[[ DATASET RECORDS, beginning ]]

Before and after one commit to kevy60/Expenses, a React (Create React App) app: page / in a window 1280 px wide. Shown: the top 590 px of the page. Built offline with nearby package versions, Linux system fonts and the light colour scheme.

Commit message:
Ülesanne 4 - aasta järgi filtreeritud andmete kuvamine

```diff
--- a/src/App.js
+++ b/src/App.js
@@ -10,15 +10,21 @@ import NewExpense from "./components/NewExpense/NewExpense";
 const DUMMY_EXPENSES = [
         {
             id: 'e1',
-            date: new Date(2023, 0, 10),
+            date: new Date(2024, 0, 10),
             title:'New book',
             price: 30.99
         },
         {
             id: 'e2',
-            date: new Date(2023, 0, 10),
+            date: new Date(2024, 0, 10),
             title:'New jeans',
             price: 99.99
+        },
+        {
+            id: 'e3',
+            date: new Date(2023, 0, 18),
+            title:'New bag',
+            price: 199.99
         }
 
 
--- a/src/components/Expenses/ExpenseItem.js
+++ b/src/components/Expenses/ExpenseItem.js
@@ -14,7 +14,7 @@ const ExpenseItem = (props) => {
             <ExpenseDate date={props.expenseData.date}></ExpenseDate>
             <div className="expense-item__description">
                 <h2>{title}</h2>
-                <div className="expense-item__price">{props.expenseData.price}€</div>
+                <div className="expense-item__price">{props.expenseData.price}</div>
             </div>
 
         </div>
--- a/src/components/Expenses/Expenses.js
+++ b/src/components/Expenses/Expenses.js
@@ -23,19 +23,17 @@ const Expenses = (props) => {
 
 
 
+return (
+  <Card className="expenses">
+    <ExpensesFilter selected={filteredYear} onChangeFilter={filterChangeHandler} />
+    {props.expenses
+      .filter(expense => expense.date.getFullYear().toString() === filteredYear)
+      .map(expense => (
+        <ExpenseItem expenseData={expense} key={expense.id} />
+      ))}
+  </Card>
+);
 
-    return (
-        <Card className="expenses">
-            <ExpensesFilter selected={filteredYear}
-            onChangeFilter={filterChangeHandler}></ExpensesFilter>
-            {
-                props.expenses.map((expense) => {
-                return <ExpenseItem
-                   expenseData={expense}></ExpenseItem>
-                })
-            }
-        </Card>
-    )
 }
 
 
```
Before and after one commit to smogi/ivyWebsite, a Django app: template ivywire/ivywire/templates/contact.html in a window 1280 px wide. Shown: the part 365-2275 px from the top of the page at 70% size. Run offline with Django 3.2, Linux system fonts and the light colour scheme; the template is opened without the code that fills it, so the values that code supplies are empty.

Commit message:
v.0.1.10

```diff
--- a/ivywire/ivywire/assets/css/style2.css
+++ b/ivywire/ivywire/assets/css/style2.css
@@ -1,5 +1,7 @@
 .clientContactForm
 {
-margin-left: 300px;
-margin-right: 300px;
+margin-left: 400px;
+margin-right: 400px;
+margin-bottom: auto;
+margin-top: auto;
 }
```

[[ DATASET RECORDS, end ]]

Every line of the listing that includes the word "ivywire" must be copied.

TASK RESULT -
Before and after one commit to smogi/ivyWebsite, a Django app: template ivywire/ivywire/templates/contact.html in a window 1280 px wide. Shown: the part 365-2275 px from the top of the page at 70% size. Run offline with Django 3.2, Linux system fonts and the light colour scheme; the template is opened without the code that fills it, so the values that code supplies are empty.
--- a/ivywire/ivywire/assets/css/style2.css
+++ b/ivywire/ivywire/assets/css/style2.css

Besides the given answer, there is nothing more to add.